HOW TO COMPLETE THIS TASK = Give back the listing in full and exactly, leaving out the images.

INFORMATION GIVEN =

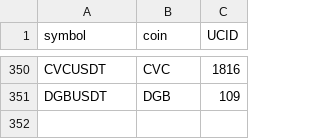
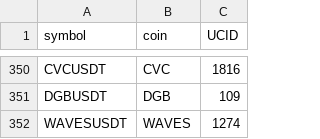
Before and after one commit to kevenli/schd, a CSV file: rafdb/csvdata/binance_futures_symbol_to_ucid.csv, drawn as a sheet; only a part is shown, gaps mark what is left out; the diff names each change by its address in the sheet, - before the commit and + after, or states it on an @@ line.

Commit message:
fix dailyquote contract going to be settled tomorrow missing data

```diff
--- a/rafdb/csvdata/binance_futures_symbol_to_ucid.csv
+++ b/rafdb/csvdata/binance_futures_symbol_to_ucid.csv
+row 352: WAVESUSDT | WAVES | 1274
```
Also changed, not shown: 4 other files.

ANSWER BOX =
Before and after one commit to kevenli/schd, a CSV file: rafdb/csvdata/binance_futures_symbol_to_ucid.csv, drawn as a sheet; only a part is shown, gaps mark what is left out; the diff names each change by its address in the sheet, - before the commit and + after, or states it on an @@ line.

Commit message:
fix dailyquote contract going to be settled tomorrow missing data

```diff
--- a/rafdb/csvdata/binance_futures_symbol_to_ucid.csv
+++ b/rafdb/csvdata/binance_futures_symbol_to_ucid.csv
+row 352: WAVESUSDT | WAVES | 1274
```
Also changed, not shown: 4 other files.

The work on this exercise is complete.